While studying for her PhD, Mya and her class mates were experimenting in the university lab, trying to design a more efficient nano wire to charge smart phone batteries. What the group didn’t realise, is that they had created a battery that could last up to 200,000 charges, within a three-month cycle without loosing quality or deterioration.
The group created a thin strip, made of golden nanowire, delicate but an amazing conductor of electrodes. The nanowire was then wrapped in an electrolyte gel, designed for protection, resulting in a durable and seemingly powerful battery. “Usually these batteries decline rapidly after only five or six thousand cycles, seven thousand at the most,” according to Reginald Penner, leader of the chemistry faculty of the University of California.
This seems to be the answer to our #firstworldproblems.
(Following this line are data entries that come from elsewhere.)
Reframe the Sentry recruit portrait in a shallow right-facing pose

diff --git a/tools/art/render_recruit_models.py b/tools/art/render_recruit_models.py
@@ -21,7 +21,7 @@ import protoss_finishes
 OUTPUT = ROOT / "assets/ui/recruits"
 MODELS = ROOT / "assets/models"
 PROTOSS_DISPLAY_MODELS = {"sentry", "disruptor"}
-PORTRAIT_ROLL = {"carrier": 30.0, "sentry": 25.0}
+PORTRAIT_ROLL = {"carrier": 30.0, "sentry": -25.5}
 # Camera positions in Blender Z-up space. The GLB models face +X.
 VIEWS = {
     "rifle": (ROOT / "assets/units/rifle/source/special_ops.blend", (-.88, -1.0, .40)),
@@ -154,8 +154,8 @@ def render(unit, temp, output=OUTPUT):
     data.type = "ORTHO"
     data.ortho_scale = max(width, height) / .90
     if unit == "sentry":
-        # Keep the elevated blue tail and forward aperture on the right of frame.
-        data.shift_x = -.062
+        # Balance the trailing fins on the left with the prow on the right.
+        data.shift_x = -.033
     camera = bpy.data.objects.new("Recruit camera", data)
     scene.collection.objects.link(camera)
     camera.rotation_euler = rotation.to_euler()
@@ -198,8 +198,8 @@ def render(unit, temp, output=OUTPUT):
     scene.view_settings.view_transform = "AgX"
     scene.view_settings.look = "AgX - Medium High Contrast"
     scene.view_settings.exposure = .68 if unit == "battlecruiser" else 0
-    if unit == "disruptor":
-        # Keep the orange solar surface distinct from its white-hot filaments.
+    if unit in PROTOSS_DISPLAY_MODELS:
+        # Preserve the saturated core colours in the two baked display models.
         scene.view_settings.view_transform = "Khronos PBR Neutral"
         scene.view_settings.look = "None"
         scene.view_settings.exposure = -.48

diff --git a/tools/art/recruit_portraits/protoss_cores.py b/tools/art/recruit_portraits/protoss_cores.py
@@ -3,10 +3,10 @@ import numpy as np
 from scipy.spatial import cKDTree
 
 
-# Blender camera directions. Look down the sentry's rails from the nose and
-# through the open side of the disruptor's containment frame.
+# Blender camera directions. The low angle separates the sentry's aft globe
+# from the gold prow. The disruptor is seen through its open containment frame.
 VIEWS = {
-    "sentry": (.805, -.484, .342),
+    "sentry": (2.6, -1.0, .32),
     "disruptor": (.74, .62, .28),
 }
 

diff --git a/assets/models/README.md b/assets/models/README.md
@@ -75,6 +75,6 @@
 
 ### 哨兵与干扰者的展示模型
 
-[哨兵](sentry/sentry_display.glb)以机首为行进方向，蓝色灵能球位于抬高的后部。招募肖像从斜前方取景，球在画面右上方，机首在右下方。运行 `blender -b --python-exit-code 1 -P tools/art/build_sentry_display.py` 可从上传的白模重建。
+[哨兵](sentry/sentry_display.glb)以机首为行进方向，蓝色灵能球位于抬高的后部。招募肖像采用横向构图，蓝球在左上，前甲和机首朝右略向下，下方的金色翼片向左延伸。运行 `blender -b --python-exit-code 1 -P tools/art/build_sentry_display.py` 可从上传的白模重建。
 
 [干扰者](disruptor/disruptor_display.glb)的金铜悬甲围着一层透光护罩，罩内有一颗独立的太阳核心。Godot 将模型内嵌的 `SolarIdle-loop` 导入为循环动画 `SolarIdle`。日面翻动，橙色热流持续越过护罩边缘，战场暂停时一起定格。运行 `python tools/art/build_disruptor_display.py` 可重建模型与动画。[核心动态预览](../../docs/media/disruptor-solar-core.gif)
The production of the battery would mean no cable charging and less electricity consumption, for businesses this would also mean a decrease in production costs. Unfortunately, as gold is an expensive and not easily accessible in a pure form, the battery would be highly expensive. The team at The University of California have said that they will work towards a cheaper alternative, so sit tight and this may be a reality in the near future. Until then, leave your phone on charge for the news.